Tech to the Rescue
Jayantha Karunaratne elaborates on the switch to a virtual tea auction
A global pandemic prompted the world’s oldest tea auction to go online with the Colombo Tea Auction moving to a virtual model last year. Commenting on the key concerns that led to the switch to a virtual tea auction, Jayantha Karunaratne says: “The last outcry auction was held in mid-March. We adopted many precautionary measures and some buyers did not even attend the auction due to the risks posed by COVID-19.”
“At the time, there were teas produced and more in the pipeline to be sold so we had no choice but to find a solution to dispose of the teas. Against this backdrop, we held discussions with the Colombo Brokers Association and a software development company to convert the outcry system into an electronic platform,” he reveals.
Karunaratne adds: “This was why we had to change the auction to an e-platform in a very short period of time.”
The first e-platform auction was conducted in April last year and weekly thereafter with approximately six million kilogrammes (or 11,000 lots) of tea sold. While initially the auction was completed within a period of five days, over the coming weeks, it became possible to conclude the auction in two days as was the practice in the past with the outcry system.
He elaborates: “Many of the teething issues have been resolved but more can be done to speed up the process, improve efficiency, obtain the best price for producers and fairest auction for buyers.”
Karunaratne believes that the virtual tea auction is the way forward and to this end, he reveals that “this was planned by the Colombo Tea Traders Association (CTTA) back in 2000. But for many reasons, a consensus on the matter could not be reached among stakeholders. With the onset of the COVID-19 pandemic however, we were compelled to implement a virtual tea auction and haven’t looked back since.”
Noting the benefits of a virtual tea auction, he asserts: “It is the way forward because we don’t need to travel to and gather at a single location, and spend many days purchasing tea. Instead, we can operate from our offices, it’s a transparent and less costly option, and consumes less time. The world is changing to similar formats and we should follow suit.”
As for global examples from which Sri Lanka can learn, he highlights the flower auctions in the Netherlands, which are held in a similar way.
“Tea e-auctions have been held in certain other countries; and fairly large volumes have been traded in this format so it is not something totally new to the world. The mindset of all stakeholders in Sri Lanka also changed within a short period of time, which is a notable achievement. While IT can come up with the solutions, we the users need to change our behaviours and practices to make the best of them,” Karunaratne emphasises.

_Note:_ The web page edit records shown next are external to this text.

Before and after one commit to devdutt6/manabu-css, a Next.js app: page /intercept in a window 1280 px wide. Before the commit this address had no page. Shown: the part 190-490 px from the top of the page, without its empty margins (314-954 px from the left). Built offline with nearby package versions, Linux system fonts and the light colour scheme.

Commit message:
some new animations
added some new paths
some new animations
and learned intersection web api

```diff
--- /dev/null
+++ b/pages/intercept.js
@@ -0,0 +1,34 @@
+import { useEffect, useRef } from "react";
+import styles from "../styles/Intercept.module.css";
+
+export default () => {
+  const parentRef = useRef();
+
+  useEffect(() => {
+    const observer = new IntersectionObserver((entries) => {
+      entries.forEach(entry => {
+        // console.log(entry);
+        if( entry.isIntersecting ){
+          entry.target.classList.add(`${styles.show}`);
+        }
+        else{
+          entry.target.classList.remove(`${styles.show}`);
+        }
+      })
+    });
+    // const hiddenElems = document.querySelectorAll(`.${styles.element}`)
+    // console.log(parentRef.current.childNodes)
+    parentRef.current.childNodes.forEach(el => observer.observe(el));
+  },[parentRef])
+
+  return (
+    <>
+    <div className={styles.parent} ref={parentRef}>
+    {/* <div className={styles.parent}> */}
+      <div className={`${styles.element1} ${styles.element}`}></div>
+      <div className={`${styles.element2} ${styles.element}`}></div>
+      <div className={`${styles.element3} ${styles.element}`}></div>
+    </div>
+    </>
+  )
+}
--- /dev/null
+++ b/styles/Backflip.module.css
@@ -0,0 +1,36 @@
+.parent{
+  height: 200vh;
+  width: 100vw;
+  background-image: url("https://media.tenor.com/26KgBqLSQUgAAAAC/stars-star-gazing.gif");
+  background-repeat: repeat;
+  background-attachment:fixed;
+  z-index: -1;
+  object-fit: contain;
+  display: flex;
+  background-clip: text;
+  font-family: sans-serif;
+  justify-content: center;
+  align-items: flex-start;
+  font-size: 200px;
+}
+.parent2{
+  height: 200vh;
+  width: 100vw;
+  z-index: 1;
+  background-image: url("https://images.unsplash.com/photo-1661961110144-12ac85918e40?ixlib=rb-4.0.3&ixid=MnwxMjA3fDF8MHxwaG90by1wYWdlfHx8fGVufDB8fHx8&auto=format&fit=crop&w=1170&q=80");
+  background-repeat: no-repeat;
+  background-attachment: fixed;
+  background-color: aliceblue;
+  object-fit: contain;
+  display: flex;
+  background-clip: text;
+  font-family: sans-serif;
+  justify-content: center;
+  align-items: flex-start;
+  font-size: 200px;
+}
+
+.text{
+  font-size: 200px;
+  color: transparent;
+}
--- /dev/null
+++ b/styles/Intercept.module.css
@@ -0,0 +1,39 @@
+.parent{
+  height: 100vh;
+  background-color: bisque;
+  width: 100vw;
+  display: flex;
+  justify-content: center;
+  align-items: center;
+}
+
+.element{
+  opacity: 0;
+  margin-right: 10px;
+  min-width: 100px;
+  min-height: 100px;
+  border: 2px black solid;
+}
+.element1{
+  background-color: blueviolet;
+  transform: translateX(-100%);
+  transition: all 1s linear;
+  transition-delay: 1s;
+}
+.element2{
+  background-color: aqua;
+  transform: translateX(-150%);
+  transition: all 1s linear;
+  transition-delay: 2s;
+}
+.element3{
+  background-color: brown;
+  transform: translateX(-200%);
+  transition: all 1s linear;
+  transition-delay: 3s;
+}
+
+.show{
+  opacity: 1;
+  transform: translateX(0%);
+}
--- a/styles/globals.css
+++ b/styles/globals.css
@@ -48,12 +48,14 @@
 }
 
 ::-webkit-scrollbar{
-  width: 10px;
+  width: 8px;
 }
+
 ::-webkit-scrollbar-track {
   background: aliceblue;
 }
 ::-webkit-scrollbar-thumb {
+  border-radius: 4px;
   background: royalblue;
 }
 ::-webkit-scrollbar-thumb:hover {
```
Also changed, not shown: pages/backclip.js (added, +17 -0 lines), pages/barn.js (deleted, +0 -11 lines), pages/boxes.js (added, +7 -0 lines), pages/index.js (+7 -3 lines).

He is of the view that there is much room for automation in the value chain, “from production to transportation, auctioning, processing, export and marketing. Automation and IT will speed up processes, and enable more accurate decision making in business. So it is definitely helping us.”
And Karunaratne concludes: “Companies have begun using other tools such as AI in the value chain. They’ve developed e-eye, e-nose and e-tongue, which can be used in the grading and tasting of tea. There are many developments in terms of automation, the use of IT and AI in business, production, processing and exports. It’s definitely the way forward. So we need to make changes and leverage on the opportunities.”